A frail elderly man walks into a car dealership. The shyster-y salesmen twirl their freshly waxed mustaches and circle the old-timer like a puppy dropped into a pool of piranhas.
“What’s it going to take to get you into a gently used Acura today,” asked the sleaziest-looking dealer, wearing his shiniest plaid suit.
After five hours of negotiation that makes the interrogations at Guantanamo Bay look like a Ryan Seacrest interview, the old man drives away in his gently used lemon, the whites of his pockets turned out, having paid 30 percent more than the blue book value of the car.
It’s too cliché a story to be true, right?
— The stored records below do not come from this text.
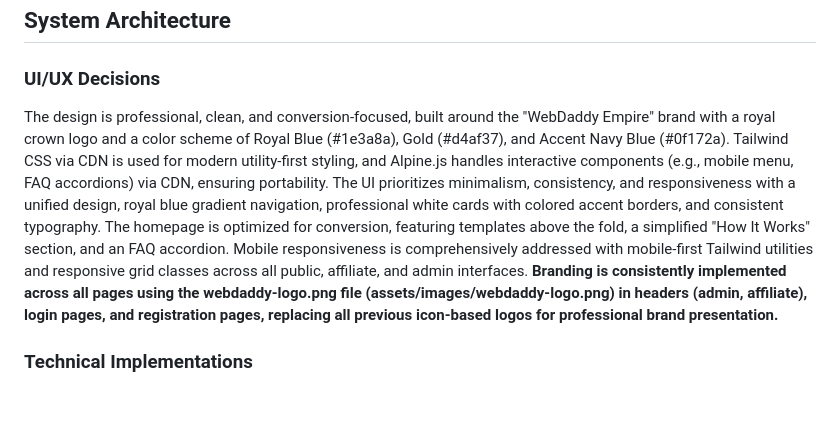
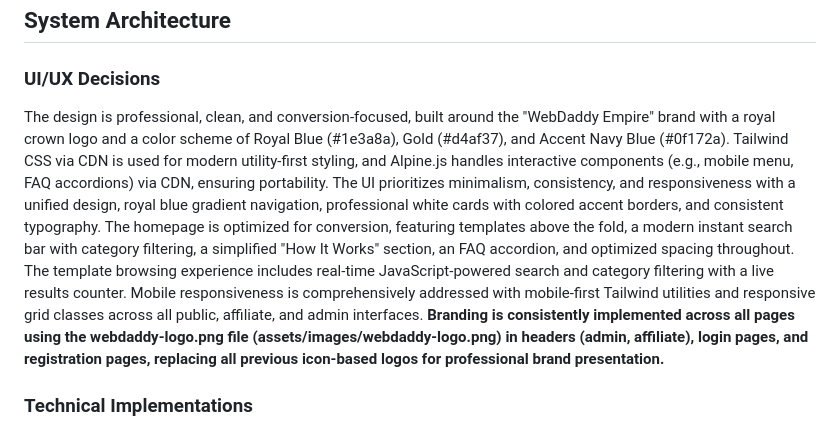
Before and after one commit to LordMirex/WebDaddy, a Markdown page: replit.md, the part around the change. Rendered like a GitHub page; blank space fills up the shorter version.

Commit message:
Improve website search and filtering functionality for a better user experience
Add an instant search bar with category filtering and a live results counter to the homepage, enhancing the template browsing experience.

Replit-Commit-Author: Agent
Replit-Commit-Session-Id: 237b9b80-e663-44ac-885b-2d66b174398d
Replit-Commit-Checkpoint-Type: full_checkpoint
Replit-Commit-Event-Id: 66987df8-e9f7-4cb9-a734-90b21a93a9fb
Replit-Commit-Screenshot-Url: https://storage.googleapis.com/screenshot-production-us-central1/2fe066f7-b0a7-4925-a180-038068bb9aa5/237b9b80-e663-44ac-885b-2d66b174398d/YuFEV6s

```diff
--- a/replit.md
+++ b/replit.md
@@ -22,7 +22,7 @@ WebDaddy Empire is a PHP/SQLite template marketplace designed for selling websit
 ## System Architecture
 
 ### UI/UX Decisions
-The design is professional, clean, and conversion-focused, built around the "WebDaddy Empire" brand with a royal crown logo and a color scheme of Royal Blue (#1e3a8a), Gold (#d4af37), and Accent Navy Blue (#0f172a). Tailwind CSS via CDN is used for modern utility-first styling, and Alpine.js handles interactive components (e.g., mobile menu, FAQ accordions) via CDN, ensuring portability. The UI prioritizes minimalism, consistency, and responsiveness with a unified design, royal blue gradient navigation, professional white cards with colored accent borders, and consistent typography. The homepage is optimized for conversion, featuring templates above the fold, a simplified "How It Works" section, and an FAQ accordion. Mobile responsiveness is comprehensively addressed with mobile-first Tailwind utilities and responsive grid classes across all public, affiliate, and admin interfaces. **Branding is consistently implemented across all pages using the webdaddy-logo.png file (assets/images/webdaddy-logo.png) in headers (admin, affiliate), login pages, and registration pages, replacing all previous icon-based logos for professional brand presentation.**
+The design is professional, clean, and conversion-focused, built around the "WebDaddy Empire" brand with a royal crown logo and a color scheme of Royal Blue (#1e3a8a), Gold (#d4af37), and Accent Navy Blue (#0f172a). Tailwind CSS via CDN is used for modern utility-first styling, and Alpine.js handles interactive components (e.g., mobile menu, FAQ accordions) via CDN, ensuring portability. The UI prioritizes minimalism, consistency, and responsiveness with a unified design, royal blue gradient navigation, professional white cards with colored accent borders, and consistent typography. The homepage is optimized for conversion, featuring templates above the fold, a modern instant search bar with category filtering, a simplified "How It Works" section, an FAQ accordion, and optimized spacing throughout. The template browsing experience includes real-time JavaScript-powered search and category filtering with a live results counter. Mobile responsiveness is comprehensively addressed with mobile-first Tailwind utilities and responsive grid classes across all public, affiliate, and admin interfaces. **Branding is consistently implemented across all pages using the webdaddy-logo.png file (assets/images/webdaddy-logo.png) in headers (admin, affiliate), login pages, and registration pages, replacing all previous icon-based logos for professional brand presentation.**
 
 ### Technical Implementations
 The backend uses plain PHP 8.x and interacts with a SQLite database (`webdaddy.db`). The frontend utilizes Tailwind CSS 3.x via CDN and Alpine.js 3.x via CDN for interactivity, ensuring zero-installation deployment by loading resources directly from unpkg/jsdelivr. Security measures include CSRF protection on all forms, rate limiting on login attempts, prepared statements for SQL injection prevention, `password_hash/verify` for authentication, session regeneration, HttpOnly + Secure cookies, HTTPS enforcement, input sanitization, and comprehensive security headers (X-XSS-Protection, CSP, HSTS). Foreign key constraints are enabled via PRAGMA. Error handling is improved with database operation validation and user-friendly messages. The system is SEO-ready with robots.txt and sitemap.xml, and includes professional error pages (404, 500). All Bootstrap dependencies have been completely removed and replaced with Tailwind CSS and Alpine.js for a leaner, faster frontend.
```
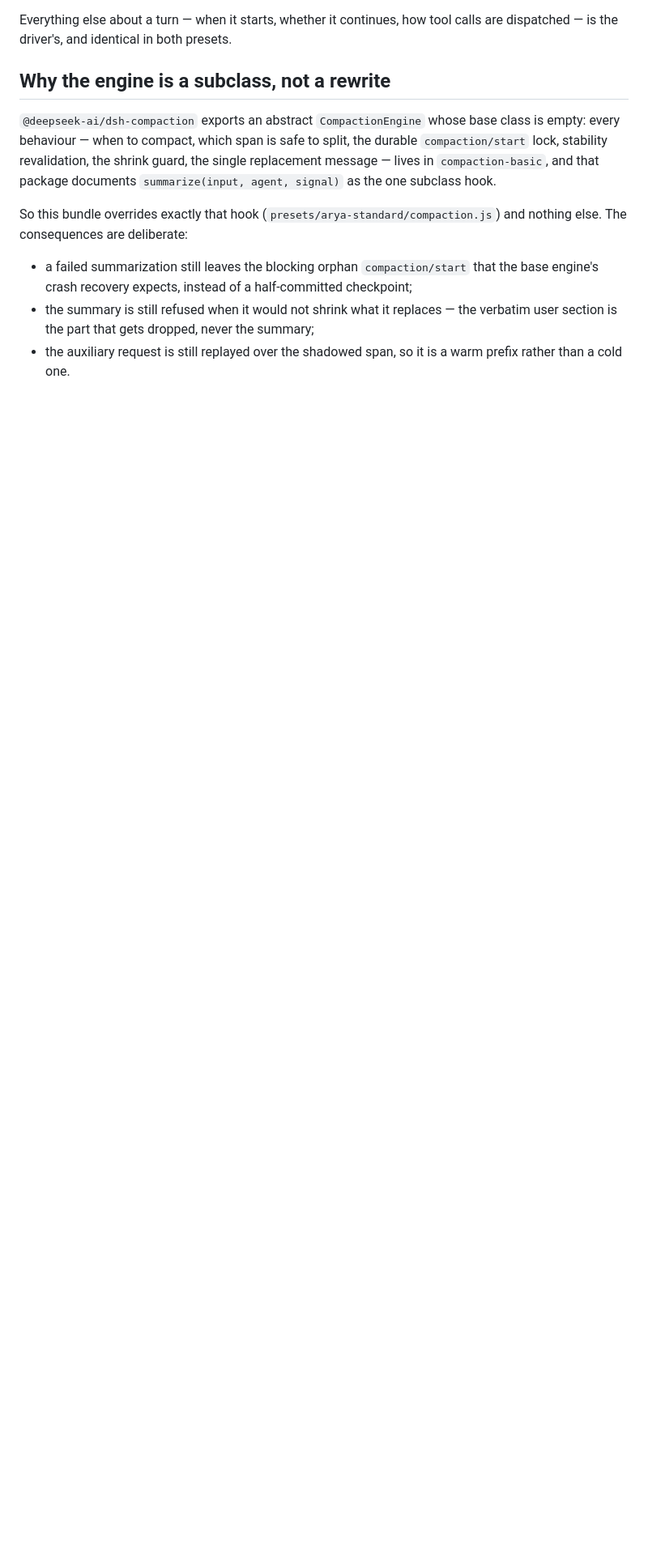
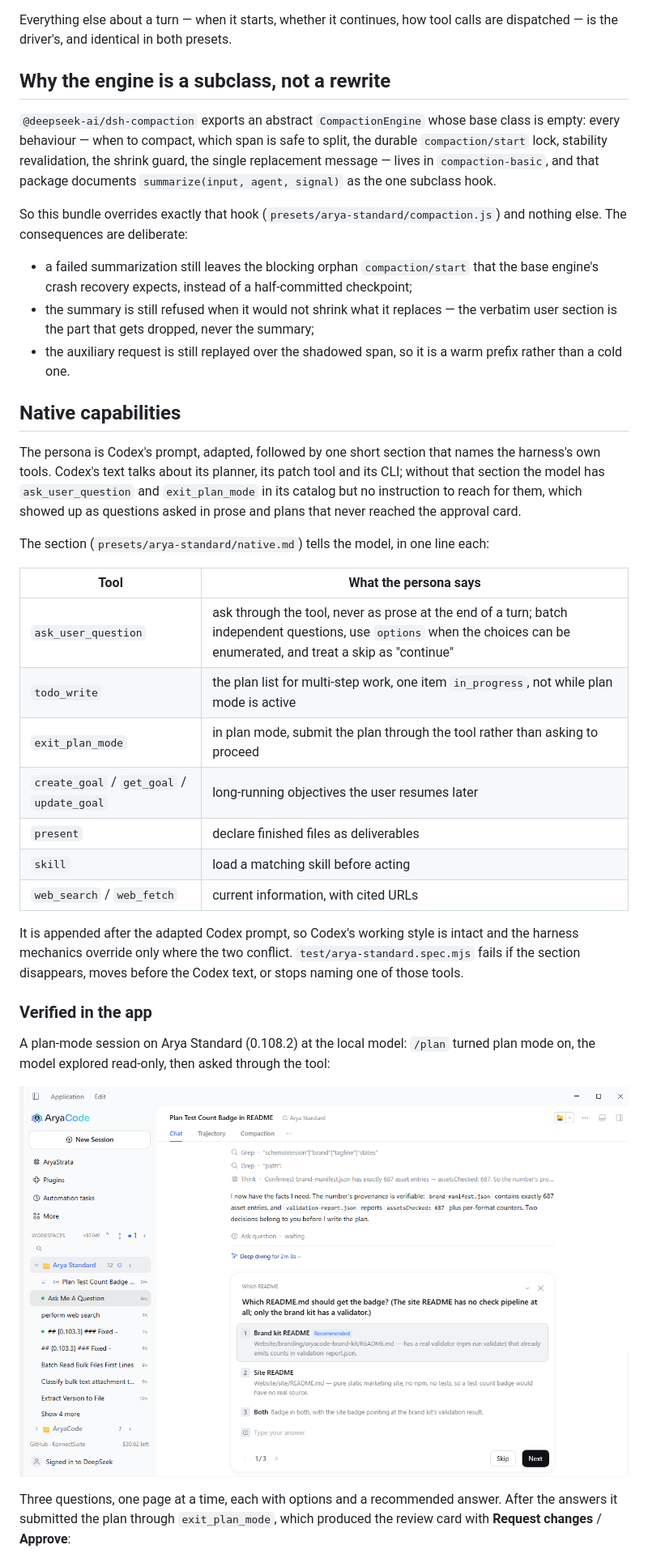
Before and after one commit to KonnectSuite/dsh-aryacode-polish, a Markdown page: docs/arya-standard.md, the part around one of its changes. Shown at 81% size. Rendered like a GitHub page; pictures changed too: docs/arya/plan-question.png (added); blank space fills up the shorter version.

```diff
--- a/docs/arya-standard.md
+++ b/docs/arya-standard.md
@@ -58,3 +58,40 @@ and nothing else. The consequences are deliberate:
   verbatim user section is the part that gets dropped, never the summary;
 - the auxiliary request is still replayed over the shadowed span, so it is a warm
   prefix rather than a cold one.
+
+## Native capabilities
+
+The persona is Codex's prompt, adapted, followed by one short section that names the
+harness's own tools. Codex's text talks about its planner, its patch tool and its
+CLI; without that section the model has `ask_user_question` and `exit_plan_mode` in
+its catalog but no instruction to reach for them, which showed up as questions asked
+in prose and plans that never reached the approval card.
+
+The section (`presets/arya-standard/native.md`) tells the model, in one line each:
+
+| Tool | What the persona says |
+|---|---|
+| `ask_user_question` | ask through the tool, never as prose at the end of a turn; batch independent questions, use `options` when the choices can be enumerated, and treat a skip as "continue" |
+| `todo_write` | the plan list for multi-step work, one item `in_progress`, not while plan mode is active |
+| `exit_plan_mode` | in plan mode, submit the plan through the tool rather than asking to proceed |
+| `create_goal` / `get_goal` / `update_goal` | long-running objectives the user resumes later |
+| `present` | declare finished files as deliverables |
+| `skill` | load a matching skill before acting |
+| `web_search` / `web_fetch` | current information, with cited URLs |
+
+It is appended after the adapted Codex prompt, so Codex's working style is intact
+and the harness mechanics override only where the two conflict. `test/arya-standard.spec.mjs`
+fails if the section disappears, moves before the Codex text, or stops naming one of
+those tools.
+
+### Verified in the app
+
+A plan-mode session on Arya Standard (0.108.2) at the local model: `/plan`
+turned plan mode on, the model explored read-only, then asked through the tool:
+
+![The ask_user_question card in plan mode](arya/plan-question.png)
+
+Three questions, one page at a time, each with options and a recommended answer.
+After the answers it submitted the plan through `exit_plan_mode`, which produced
+the review card with **Request changes** / **Approve**:
+
```
Also changed, not shown: other parts of docs/arya-standard.md (+5 -0 lines), CHANGELOG.md (+7 -0 lines), presets/arya-standard/native.md (added, +25 -0 lines), docs/arya/plan-review.png (added), 5 other files.
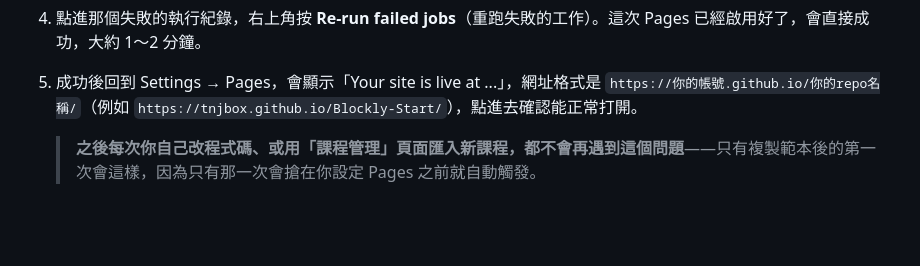
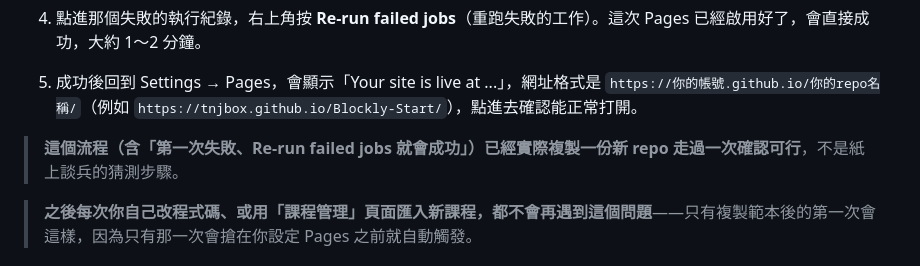
Before and after one commit to tnjbox/Blockly-Start, a Markdown page: README.md, the part around the change. Drawn GitHub-style; blank space fills up the shorter version.

Commit message:
README：標註複製流程已實際測試確認可行
使用者在p2766602-beep/Blockly-Start實際走過一次複製流程（含Re-run failed jobs
那一步），確認整套步驟可行，補一句標註讓之後看文件的人更有信心不是紙上談兵。

Co-Authored-By: Claude Sonnet 5 <noreply@anthropic.com>
Claude-Session: https://claude.ai/code/session_01GNTjY42WQKp5ebH8WU8Ysu

```diff
--- a/README.md
+++ b/README.md
@@ -57,6 +57,8 @@
 4. 點進那個失敗的執行紀錄，右上角按 **Re-run failed jobs**（重跑失敗的工作）。這次 Pages 已經啟用好了，會直接成功，大約 1～2 分鐘。
 
 5. 成功後回到 Settings → Pages，會顯示「Your site is live at ...」，網址格式是 `https://你的帳號.github.io/你的repo名稱/`（例如 `https://tnjbox.github.io/Blockly-Start/`），點進去確認能正常打開。
+
+> **這個流程（含「第一次失敗、Re-run failed jobs 就會成功」）已經實際複製一份新 repo 走過一次確認可行**，不是紙上談兵的猜測步驟。
 
    > **之後每次你自己改程式碼、或用「課程管理」頁面匯入新課程，都不會再遇到這個問題**——只有複製範本後的第一次會這樣，因為只有那一次會搶在你設定 Pages 之前就自動觸發。
 
```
This article in AARP The Magazine tells the story of 83-year-old Robert Jones, who went into the dealership to redeem a free-gift notice he received in the mail, and drove off in a car he didn’t know he wanted –– and paid thousands more than the book value of the car.
Jones traded in his Ford Explorer for a 2009 Acura MDX. He paid $48,000 for a car that Kelley Blue Book values at $27,459 in excellent condition.
Jones’ daughter Jan Duran found out about the deal and asked Mac Churchill to take it back, explaining that her father was recovering from a mild stroke.
Aided by Ron Burley, author of the AARP The Magazine’s watchdog column On Your Side, Duran and Jones appealed to American Honda Motor Co., which oversees Acura franchises. Acura Financial Services reversed the deal, and made the dealership send Jones a check for his down payment and the fair market value of his trade-in.
In response to the reversal, Churchill reportedly kicked a puppy and stole candy from a baby.